Restate the records in full and exactly, with no images included.

[Web page edit records]
________________

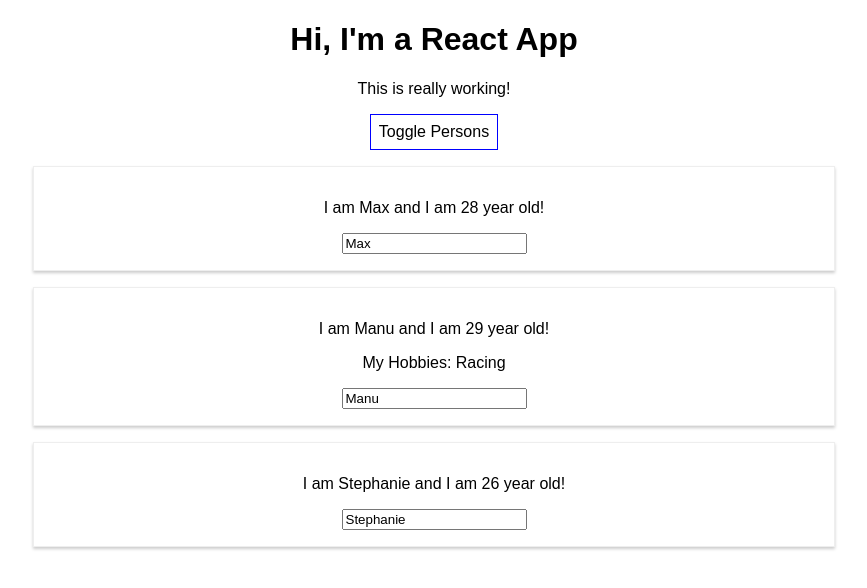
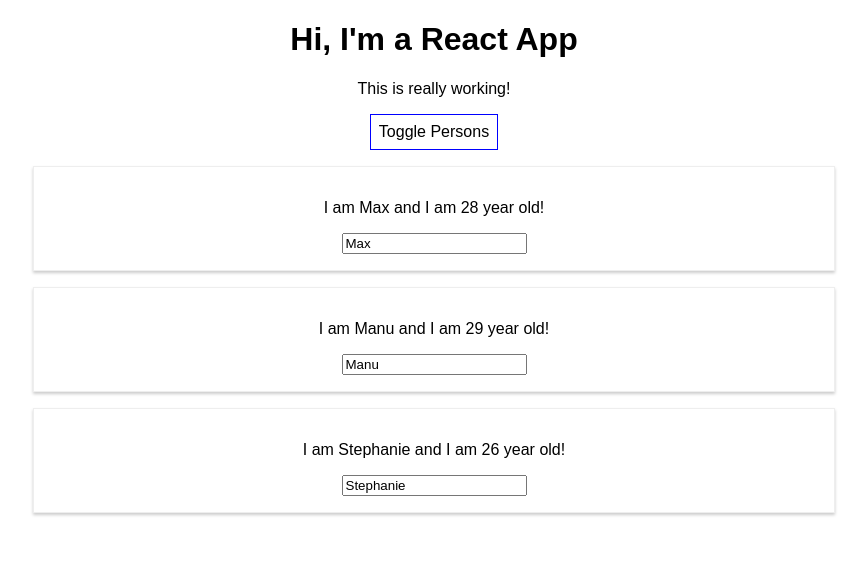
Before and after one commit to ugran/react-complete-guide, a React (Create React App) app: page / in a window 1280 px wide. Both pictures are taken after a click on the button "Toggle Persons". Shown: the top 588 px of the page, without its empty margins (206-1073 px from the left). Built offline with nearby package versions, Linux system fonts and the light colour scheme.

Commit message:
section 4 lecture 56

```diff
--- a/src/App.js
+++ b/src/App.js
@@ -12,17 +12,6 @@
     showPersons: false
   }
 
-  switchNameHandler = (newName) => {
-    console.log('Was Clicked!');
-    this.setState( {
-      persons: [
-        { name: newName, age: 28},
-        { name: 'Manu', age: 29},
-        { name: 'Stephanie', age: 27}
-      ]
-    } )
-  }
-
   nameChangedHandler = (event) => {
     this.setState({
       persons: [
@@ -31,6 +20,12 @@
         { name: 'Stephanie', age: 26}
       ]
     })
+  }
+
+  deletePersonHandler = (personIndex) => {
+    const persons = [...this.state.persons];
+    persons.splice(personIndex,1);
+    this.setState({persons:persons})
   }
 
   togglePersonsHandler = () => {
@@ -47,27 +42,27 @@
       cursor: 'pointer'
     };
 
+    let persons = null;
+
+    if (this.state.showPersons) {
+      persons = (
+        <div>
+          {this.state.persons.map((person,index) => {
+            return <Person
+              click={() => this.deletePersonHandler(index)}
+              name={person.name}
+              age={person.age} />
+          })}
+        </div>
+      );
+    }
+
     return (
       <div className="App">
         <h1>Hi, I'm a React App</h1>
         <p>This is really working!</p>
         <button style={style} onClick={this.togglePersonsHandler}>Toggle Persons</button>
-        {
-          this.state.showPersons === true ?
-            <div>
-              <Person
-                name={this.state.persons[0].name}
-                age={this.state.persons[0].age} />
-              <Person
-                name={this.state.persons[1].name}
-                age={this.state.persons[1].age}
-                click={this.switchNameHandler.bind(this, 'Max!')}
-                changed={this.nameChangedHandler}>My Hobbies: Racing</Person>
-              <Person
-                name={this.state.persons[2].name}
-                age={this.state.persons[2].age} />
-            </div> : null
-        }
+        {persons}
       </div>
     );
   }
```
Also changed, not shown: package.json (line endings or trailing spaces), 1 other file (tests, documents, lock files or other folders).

________________

WRITTEN REPLY:
Before and after one commit to ugran/react-complete-guide, a React (Create React App) app: page / in a window 1280 px wide. Both pictures are taken after a click on the button "Toggle Persons". Shown: the top 588 px of the page, without its empty margins (206-1073 px from the left). Built offline with nearby package versions, Linux system fonts and the light colour scheme.

Commit message:
section 4 lecture 56

```diff
--- a/src/App.js
+++ b/src/App.js
@@ -12,17 +12,6 @@
     showPersons: false
   }
 
-  switchNameHandler = (newName) => {
-    console.log('Was Clicked!');
-    this.setState( {
-      persons: [
-        { name: newName, age: 28},
-        { name: 'Manu', age: 29},
-        { name: 'Stephanie', age: 27}
-      ]
-    } )
-  }
-
   nameChangedHandler = (event) => {
     this.setState({
       persons: [
@@ -31,6 +20,12 @@
         { name: 'Stephanie', age: 26}
       ]
     })
+  }
+
+  deletePersonHandler = (personIndex) => {
+    const persons = [...this.state.persons];
+    persons.splice(personIndex,1);
+    this.setState({persons:persons})
   }
 
   togglePersonsHandler = () => {
@@ -47,27 +42,27 @@
       cursor: 'pointer'
     };
 
+    let persons = null;
+
+    if (this.state.showPersons) {
+      persons = (
+        <div>
+          {this.state.persons.map((person,index) => {
+            return <Person
+              click={() => this.deletePersonHandler(index)}
+              name={person.name}
+              age={person.age} />
+          })}
+        </div>
+      );
+    }
+
     return (
       <div className="App">
         <h1>Hi, I'm a React App</h1>
         <p>This is really working!</p>
         <button style={style} onClick={this.togglePersonsHandler}>Toggle Persons</button>
-        {
-          this.state.showPersons === true ?
-            <div>
-              <Person
-                name={this.state.persons[0].name}
-                age={this.state.persons[0].age} />
-              <Person
-                name={this.state.persons[1].name}
-                age={this.state.persons[1].age}
-                click={this.switchNameHandler.bind(this, 'Max!')}
-                changed={this.nameChangedHandler}>My Hobbies: Racing</Person>
-              <Person
-                name={this.state.persons[2].name}
-                age={this.state.persons[2].age} />
-            </div> : null
-        }
+        {persons}
       </div>
     );
   }
```
Also changed, not shown: package.json (line endings or trailing spaces), 1 other file (tests, documents, lock files or other folders).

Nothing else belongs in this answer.